  • Legacy Playgrounds

The most recent estimate that I have seen for the number of playgrounds in the USA is 355,000.  I think that it is safe to assume that many of these could be upgraded to provide higher quality play experiences.  But it is also clear that following the current model of tear-out-and-replace with new is too expensive and time consuming to address the current needs of kids and communities.  Instead of renovation what could be accomplished with a budget of $5,000 to $10,000 per site?


I have purposely thrown all of these subjects on the table at the same time, as I believe that they are inter-related and discussing them somewhat simultaneously will be beneficial.  I’d like your thoughts on how playgrounds can be transformed to better match the needs of today’s kids and families.

Why I am writing this blog

This blog has only been active for a week and it already has a substantial following.  I want to thank you for joining.  As you may know, I recently became a columnist for Playground Magazine.  As I understand it the readership of Playground Magazine is composed largely members of the playground industry.  As such it provides a platform for discussing how that industry could begin to introduce more beneficial products and services.

As I have stated previously I do not see playground manufacturers as bad guys.  Quite the contrary.  However I think it is inappropriate for me to include my more radical thinking there, at least not without having those ideas given broader circulation so that they are better grounded. The purpose of this blog therefore is to discuss ideas that are fairly radical and to get reactions and thoughts from other play advocates.

I look forward to you thoughts.

What I did on my Summer Vacation

If you were a poor kid living in the city and couldn’t go off of your block, what fun could you have?

What I Did on My Summer Vacation

_              Climbed a tree

_              Dug a giant hole

_              Decorated my bike

_              Made a new friend

_              Played “pitch penny”

_              Learned to skateboard

_              Played with my bother or sister _______ times

_              Played “hide and go seek”

_              Read a comic book

_              Drew a picture

_              Made a hide-out from cardboard boxes

_              Played dress-up

_              Flew a kite

_              Made a boat

_              Ran under the lawn sprinkler

_              Played tag

_              Turned off the TV and went outside _______ times

Where do we go from here?

Kid @ BigToy Model

I can feel it in my bones. There are BIG changes afoot in the world of play. Playgrounds will have to be transformed if they are to respond. Designers, manufacturers and buyers will have to make major adjustments to their thinking. Existing playgrounds, over 350,000 in the US alone, will have to be revamped.

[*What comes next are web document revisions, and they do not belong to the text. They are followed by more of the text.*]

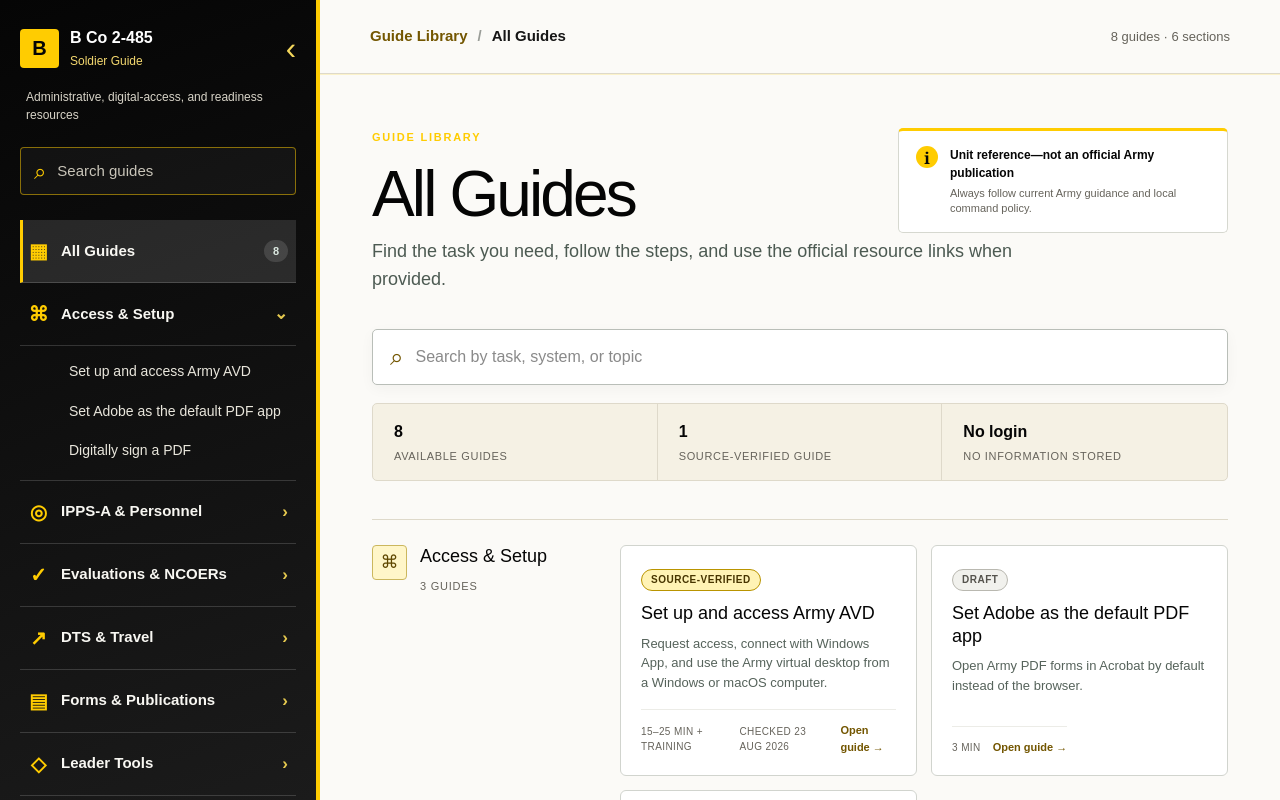
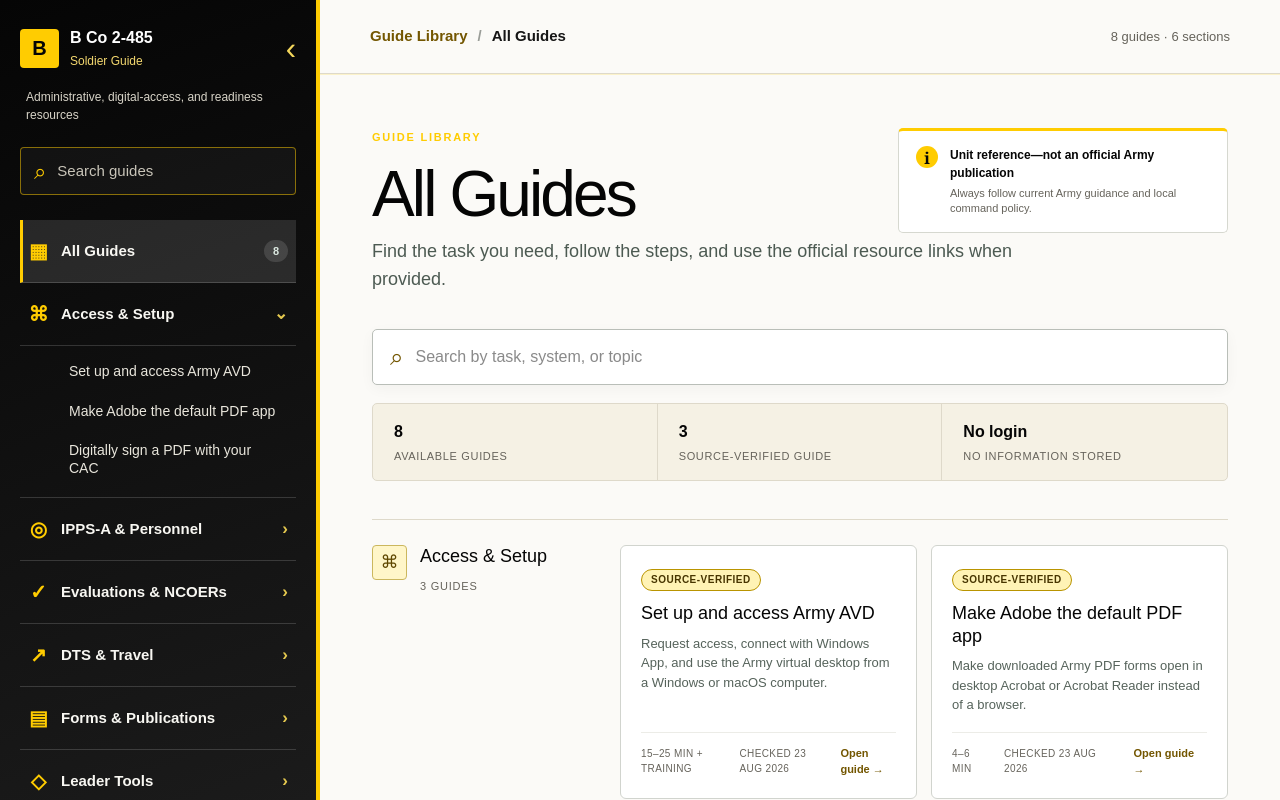
Before and after one commit to ecastrob/Bco-2-485-guide, a Next.js app: page / in a window 1280 px wide. Shown: the top 800 px of the page. Built offline with nearby package versions, Linux system fonts and the light colour scheme.

Commit message:
Add verified Adobe and CAC PDF guides

```diff
--- a/app/page.tsx
+++ b/app/page.tsx
@@ -60,14 +60,47 @@ const guides: Guide[] = [
     ],
   },
   {
-    id: "adobe", title: "Set Adobe as the default PDF app", section: "access", time: "3 min", updated: "Pending", status: "draft", summary: "Open Army PDF forms in Acrobat by default instead of the browser.", before: ["Adobe Acrobat installed", "Windows computer", "A sample PDF file"],
-    steps: [{ title: "Find a PDF", text: "Locate any PDF file in File Explorer." }, { title: "Open file properties", text: "Right-click the file, select Properties, then find the Opens with setting." }, { title: "Choose Adobe Acrobat", text: "Select Change, choose Adobe Acrobat, and confirm with OK." }, { title: "Verify", text: "Double-click the PDF. It should now open in Acrobat, where you can use certificate and signature tools." }],
-    problems: ["If Acrobat is not listed, install or request the approved Acrobat application first.", "A browser can still open PDF links; download the file to use the default application."], official: [],
+    id: "adobe", title: "Make Adobe the default PDF app", section: "access", time: "4–6 min", updated: "23 Aug 2026", status: "source-verified",
+    summary: "Make downloaded Army PDF forms open in desktop Acrobat or Acrobat Reader instead of a browser.",
+    sourceNote: "Compared against current Adobe Acrobat and Microsoft Windows default-app guidance. Army sources also identify Acrobat Reader as required for some fillable Army forms.",
+    before: ["Windows 10 or 11 computer", "Permission to install or use Acrobat", "A downloaded sample PDF"],
+    steps: [
+      { title: "Install or confirm Adobe Acrobat Reader", text: "Search the Start menu for Adobe Acrobat or Acrobat Reader. If neither is installed on a personal computer, download Acrobat Reader from Adobe. On government equipment, use the approved Software Center or contact your support office instead of installing unapproved software.", expect: "Adobe Acrobat or Acrobat Reader appears in the Start menu.", link: { label: "Get Adobe Acrobat Reader", href: "https://get.adobe.com/reader/" } },
+      { title: "Download the PDF first", text: "When an Army form opens in a browser tab, select Download or Save a copy and save it to your computer. Browser PDF viewers can display a form while hiding or limiting fillable fields and certificate-signing features.", expect: "A .pdf file is saved in Downloads or another known folder." },
+      { title: "Open the PDF properties", text: "In File Explorer, right-click the downloaded PDF and select Properties. On the General tab, locate Opens with and select Change.", expect: "The file Properties window shows a Change button beside Opens with." },
+      { title: "Choose Adobe as the default", text: "Select Adobe Acrobat or Adobe Acrobat Reader, then select Set default. Return to the Properties window and select OK. If both applications are installed, Adobe recommends setting Acrobat as the default.", expect: "The PDF file icon changes to Adobe and Properties lists Adobe beside Opens with.", link: { label: "Adobe default-app instructions", href: "https://helpx.adobe.com/acrobat/desktop/get-started/preferences-and-settings/set-default-acrobat.html" } },
+      { title: "Use Windows Settings if needed", text: "If the Properties method is unavailable, open Settings > Apps > Default apps. Search for .pdf, select the current application, and choose Adobe Acrobat or Acrobat Reader. Organization-managed computers may prevent this change.", expect: ".pdf is associated with Adobe in Windows Default apps.", link: { label: "Microsoft default-app instructions", href: "https://support.microsoft.com/en-us/windows/apps/change-default-apps-in-windows" } },
+      { title: "Verify with a downloaded form", text: "Close the browser and double-click the saved PDF. Confirm it opens in the desktop Adobe application. A PDF link may still preview inside a browser; download it or choose Open in desktop app when you need fillable fields or a CAC signature.", expect: "The file opens in desktop Acrobat or Acrobat Reader—not in an Edge or Chrome tab." },
+    ],
+    problems: ["Adobe is not listed: install Acrobat Reader on a personal device or request the approved application on government equipment.", "The Change button is disabled: the device may be organization-managed; contact your local help desk or S6.", "The browser still opens PDF links: the Windows default controls downloaded files, not every browser preview. Download the PDF, then open the saved file.", "The form displays a Please wait message or missing fields: save the PDF locally and open it directly in desktop Acrobat Reader.", "The form opens in Adobe but cannot be edited: it may be protected, already signed, or require a different version. Obtain a fresh official copy before altering it."],
+    official: [
+      { label: "Adobe: set Acrobat as the default PDF program", href: "https://helpx.adobe.com/acrobat/desktop/get-started/preferences-and-settings/set-default-acrobat.html" },
+      { label: "Microsoft: change default apps in Windows", href: "https://support.microsoft.com/en-us/windows/apps/change-default-apps-in-windows" },
+      { label: "Adobe Acrobat Reader download", href: "https://get.adobe.com/reader/" },
+      { label: "Army MEDCoE example: forms requiring Acrobat Reader", href: "https://medcoe.army.mil/efmb/" },
+    ],
   },
   {
-    id: "sign-pdf", title: "Digitally sign a PDF", section: "access", time: "5 min", updated: "Pending", status: "draft", summary: "Use your CAC certificate to sign a completed PDF form in Adobe Acrobat.", before: ["PDF opened in Acrobat", "CAC reader connected", "Required fields completed before signing"],
-    steps: [{ title: "Open the form in Acrobat", text: "Do not sign a document while it is still open inside a web browser." }, { title: "Select the signature field", text: "Click the designated signature block and choose the CAC certificate required by the form." }, { title: "Enter your PIN", text: "Enter the CAC PIN only in the certificate prompt. Never type it into a document field." }, { title: "Save a signed copy", text: "Use Save As with a clear file name. Reopen the saved file to confirm the signature is present." }],
-    problems: ["If the signature field is locked, confirm the form is complete and not already signed by a later signer.", "If the CAC prompt does not appear, close Acrobat and reconnect the CAC reader."], official: [],
+    id: "sign-pdf", title: "Digitally sign a PDF with your CAC", section: "access", time: "6–10 min", updated: "23 Aug 2026", status: "source-verified",
+    summary: "Apply a certificate-based CAC signature in desktop Acrobat and verify the signed file before sending it.",
+    sourceNote: "Compared against current Adobe certificate-signing and validation guidance plus Army examples requiring CAC-signed PDF documents.",
+    before: ["Downloaded PDF open in desktop Acrobat", "CAC inserted and PIN available", "All required fields completed and reviewed"],
+    steps: [
+      { title: "Save an unsigned working copy", text: "Download the PDF and open it in desktop Acrobat or Acrobat Reader—not inside the browser. Complete the required fields, review the document, and save an unsigned working copy before signing. A digital signature can restrict later changes.", expect: "The completed, unsigned PDF is saved locally with a clear file name." },
+      { title: "Use a certificate—not Fill & Sign", text: "If the form has a designated digital-signature field, select it. Otherwise, select All tools > Use a certificate > Digitally sign, acknowledge the prompt, and draw a rectangle where the signature belongs. A typed or drawn Fill & Sign mark is not a CAC certificate signature.", expect: "The Sign with a Digital ID window opens.", link: { label: "Adobe digital-signature instructions", href: "https://helpx.adobe.com/acrobat/desktop/e-sign-documents/fill-sign-documents/add-digital-sign.html" } },
+      { title: "Select the CAC digital ID", text: "Choose the certificate from your CAC that Acrobat shows as valid for digital signing, then select Continue. Do not create or use a self-signed Digital ID for an official Army form. If your unit or the form specifies a particular CAC certificate, follow that instruction.", expect: "Acrobat displays your name and CAC-issued signing identity." },
+      { title: "Review the signature settings", text: "Confirm your name and signature appearance. Leave Lock document after signing unchecked when another person must sign or edit the form. Select it only when the form instructions require locking or you are the final signer.", expect: "The signature preview is correct and the locking choice matches the form workflow." },
+      { title: "Enter your CAC PIN and save", text: "Select Sign, enter your CAC PIN only in the certificate prompt, and save the signed document with a new file name. Do not overwrite the unsigned working copy until you confirm the signature worked.", expect: "The signature appears and Acrobat reports that the document was signed." },
+      { title: "Validate the saved signature", text: "Close and reopen the signed file. Open the Signatures panel and review the status. If needed, select Options > Validate Signatures and open Signature Properties to review the certificate details.", expect: "The signature panel identifies the signer and reports a valid signature or explains the trust issue.", link: { label: "Adobe signature-validation instructions", href: "https://helpx.adobe.com/acrobat/desktop/e-sign-documents/manage-digital-signatures/validate-digital-sign.html" } },
+      { title: "Send through an approved method", text: "Use the file-naming convention and submission method required by the form, system, or unit. Handle documents containing personal or controlled information only through approved Army channels.", expect: "The correct signed version is ready for the required Army workflow." },
+    ],
+    problems: ["No CAC identity appears: close Acrobat, insert the CAC, reopen Acrobat, and try again. Confirm the reader and CAC work in another approved application.", "Only Configure New Digital ID appears: do not create a self-signed identity for an official Army form. Reconnect the CAC and contact local support if Acrobat still cannot see it.", "The signature field is locked or unavailable: the form may already be signed, certified, protected, or awaiting a different signer. Start from the official unsigned copy or contact the form owner.", "The next signer cannot edit the form: the document may have been locked during signing. Return to the unsigned working copy and repeat the signing process without locking it, if permitted.", "The signature becomes invalid after editing: certificate signatures protect document integrity. Obtain the unsigned source, make authorized corrections, and sign again.", "Acrobat reports an unknown or untrusted signer: open Signature Properties to inspect the certificate and use your organization's approved trust configuration; do not mark an unfamiliar certificate as trusted without authorization."],
+    official: [
+      { label: "Adobe: add digital signatures", href: "https://helpx.adobe.com/acrobat/desktop/e-sign-documents/fill-sign-documents/add-digital-sign.html" },
+      { label: "Adobe: validate digital signatures", href: "https://helpx.adobe.com/acrobat/desktop/e-sign-documents/manage-digital-signatures/validate-digital-sign.html" },
+      { label: "Adobe: digital ID overview", href: "https://helpx.adobe.com/acrobat/desktop/protect-documents/manage-digital-ids/digital-ids.html" },
+      { label: "Army example: CAC-sign and save a PDF", href: "https://g6msd.redstone.army.mil/usingEDIS.html" },
+    ],
   },
   {
     id: "ippsa", title: "Access IPPS-A", section: "personnel", time: "7 min", updated: "Pending", status: "draft", summary: "Open IPPS-A securely and review your personnel information.", before: ["Army network, AVD, or approved access path", "CAC and PIN", "Current browser"],
```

The decision to write this column is motived by two primary reasons. First as a sort of mea culpa for my contribution to what I now see is a perfect storm of unintended consequences that has resulted in a playground “industry” that is out of step with the needs of children and families. Secondly, as both an insider and as an outsider I have experiences that can illustrate many of the issues that now confront us.

By way of introduction I’d like to refer you to my Linkedin page www.linkedin.com/pub/jay-beckwith/10/323/17a/. If you scroll down to the bottom there are images of some of the work I have been involved in over the past fifty years.

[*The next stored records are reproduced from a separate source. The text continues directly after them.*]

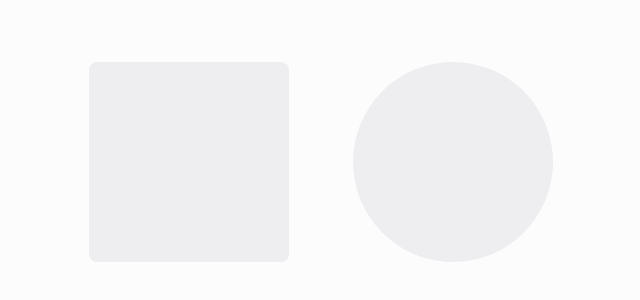
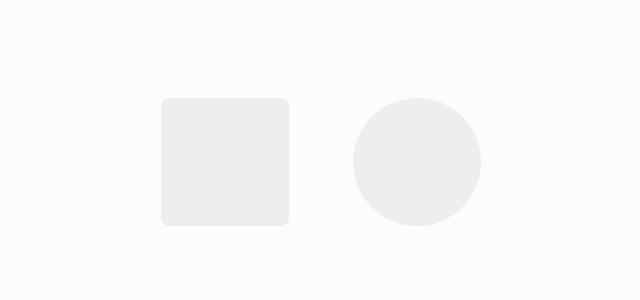
Before and after one commit to brunohfabre/siakitdocumentation, a React (Vite) app: page /shimmer in a window 1280 px wide. Shown: the part 238-538 px from the top of the page, without its empty margins (319-959 px from the left). Built offline with nearby package versions, Linux system fonts and the light colour scheme.

Commit message:
add dimensions to shimmer component

```diff
--- a/src/components/Shimmer/index.tsx
+++ b/src/components/Shimmer/index.tsx
@@ -1,4 +1,4 @@
-import styled, { keyframes } from 'styled-components';
+import styled, { css, keyframes } from 'styled-components';
 
 const placeholderShimmer = keyframes`
   0% {
@@ -10,7 +10,12 @@ const placeholderShimmer = keyframes`
   }
 `;
 
-const BaseShimmer = styled.div`
+type BaseShimmerProps = {
+  width?: number | string;
+  height?: number | string;
+};
+
+const BaseShimmer = styled.div<BaseShimmerProps>`
   flex: 1;
   background: ${({ theme }) => theme.colors.gray[4]};
   background-image: linear-gradient(
@@ -30,6 +35,20 @@ const BaseShimmer = styled.div`
   -webkit-animation-iteration-count: infinite;
   -webkit-animation-name: ${placeholderShimmer};
   -webkit-animation-timing-function: linear;
+
+  ${({ width }) =>
+    width &&
+    css`
+      max-width: ${typeof width === 'string' ? width : `${width}px`};
+      width: ${typeof width === 'string' ? width : `${width}px`};
+    `}
+
+  ${({ height }) =>
+    height &&
+    css`
+      max-height: ${typeof height === 'string' ? height : `${height}px`};
+      height: ${typeof height === 'string' ? height : `${height}px`};
+    `}
 `;
 
 export const Rectangle = styled(BaseShimmer)`
--- a/src/pages/ShimmerPage.tsx
+++ b/src/pages/ShimmerPage.tsx
@@ -4,9 +4,10 @@ import { Rectangle, Ellipse } from '../components/Shimmer';
 export function ShimmerPage(): JSX.Element {
   return (
     <Flex flex justify="center" align="center">
-      <Flex width={464} height={200} gap={64}>
-        <Rectangle />
-        <Ellipse />
+      <Flex gap={64}>
+        <Rectangle width={128} height={128} />
+
+        <Ellipse width={128} height={128} />
       </Flex>
     </Flex>
   );
```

As with most such résumés only the more or less successful projects are shown there. My intent with this column is to share with you those aspects of my experience that are less public and more personal.  Along the way I will give you references to the major influences on my thinking. For example, I highly recommend Brené Brown’s latest book Daring Greatly in which she discusses the value of being vulnerable and speaking from your heart. If I had read this as a young man I wouldn’t have to be confessing now.

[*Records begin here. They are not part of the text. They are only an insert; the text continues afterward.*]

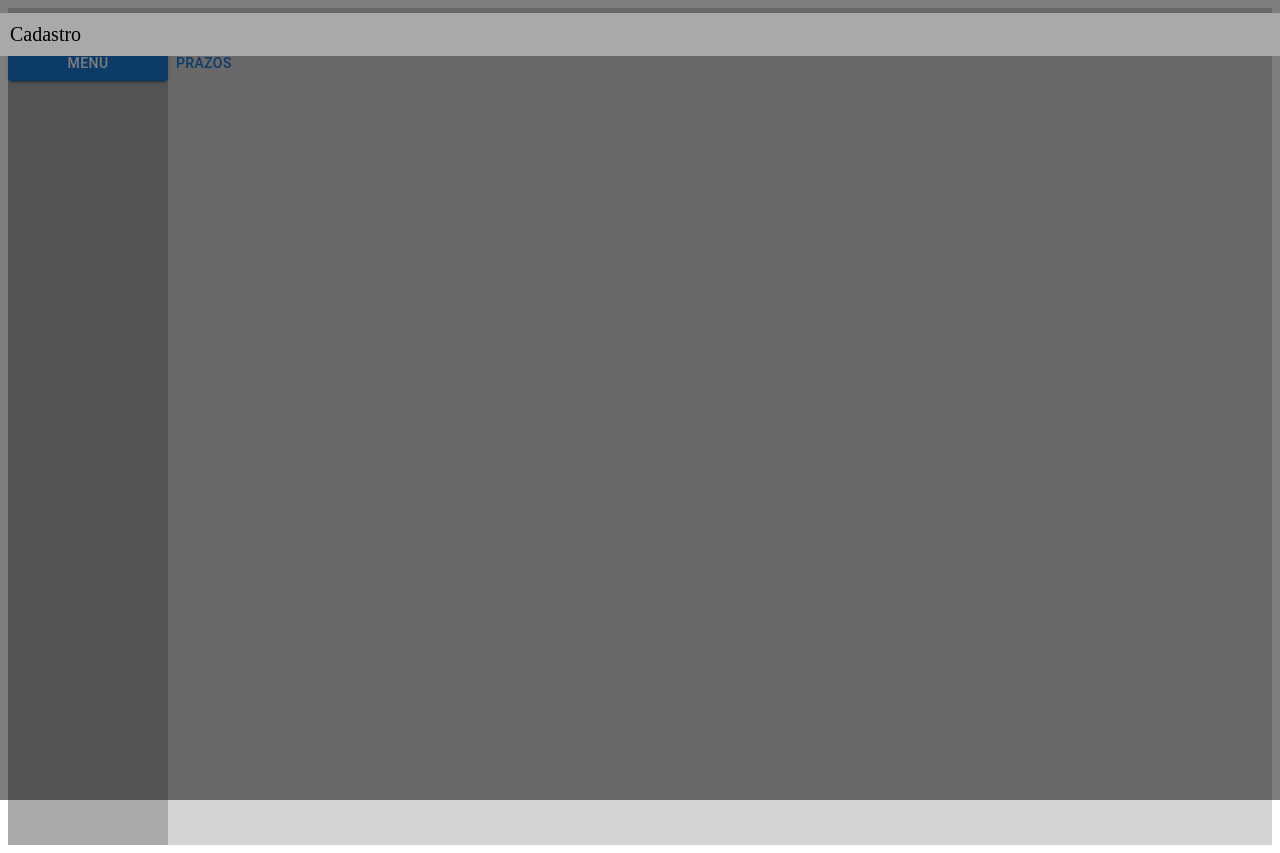
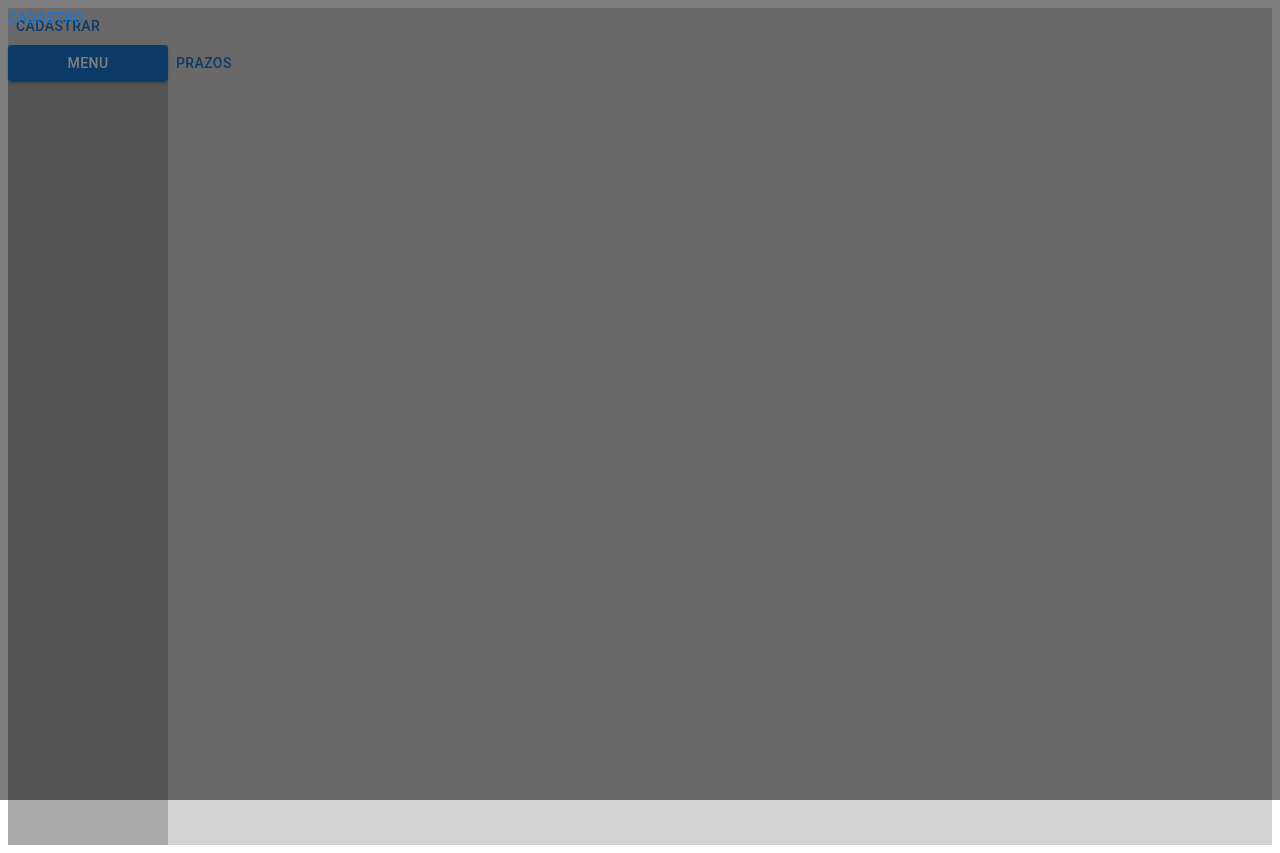
Before and after one commit to evensaldanha/microsoft-to-do-copy, a React (Create React App) app: page /prazos in a window 1280 px wide. Both pictures are taken after a click on the button "CADASTRAR". Built offline with nearby package versions, Linux system fonts and the light colour scheme.

Commit message:
inclusao de um button

```diff
--- a/src/DetalheDoCadastro/Cadastro.jsx
+++ b/src/DetalheDoCadastro/Cadastro.jsx
@@ -19,7 +19,7 @@ export default function Cadastro(props) {
         onClose={handleClose}
       >
         <div>
-          <h1 className="titulo-do-cadastro" onClick={() => setClik((clicou) => !clicou)}>Cadastro</h1>
+          <Button className="titulo-do-cadastro" onClick={() => setClik((clicou) => !clicou)}>Cadastro</Button>
           {
             clik && (
               <DetalheDoCadastro />
```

Here’s the point I want to make to you. I think that we have been all, well mostly, wrong about how we go about creating places to play. We can do much better. Over the next few months I intend to make this case to you as provocatively as I can. The goal is to stimulate discussion, and in this exchange we will begin to glimpse the future.